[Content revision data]
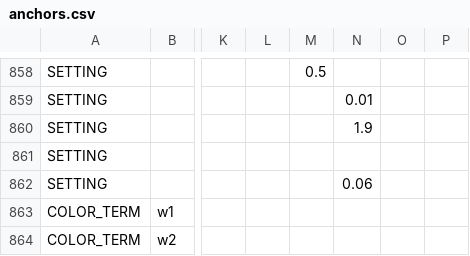
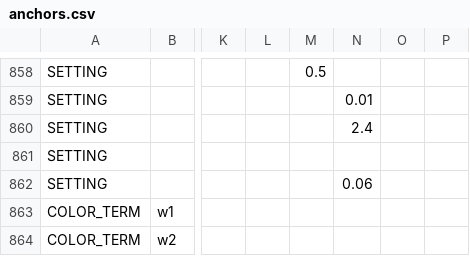
Before and after one commit to HC-SAMI/colorsamificator, a CSV file: data/anchors.csv, drawn as a sheet; only a part is shown, gaps mark what is left out; the diff names each change by its address in the sheet, - before the commit and + after, or states it on an @@ line.

```diff
--- a/data/anchors.csv
+++ b/data/anchors.csv
-N860: 1.9
+N860: 2.4
```
Also changed, not shown: 1 other file.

### Work to be completed
Could you repeat every record exactly as written, with the pictures left out?

### Completed exercise
Before and after one commit to HC-SAMI/colorsamificator, a CSV file: data/anchors.csv, drawn as a sheet; only a part is shown, gaps mark what is left out; the diff names each change by its address in the sheet, - before the commit and + after, or states it on an @@ line.

```diff
--- a/data/anchors.csv
+++ b/data/anchors.csv
-N860: 1.9
+N860: 2.4
```
Also changed, not shown: 1 other file.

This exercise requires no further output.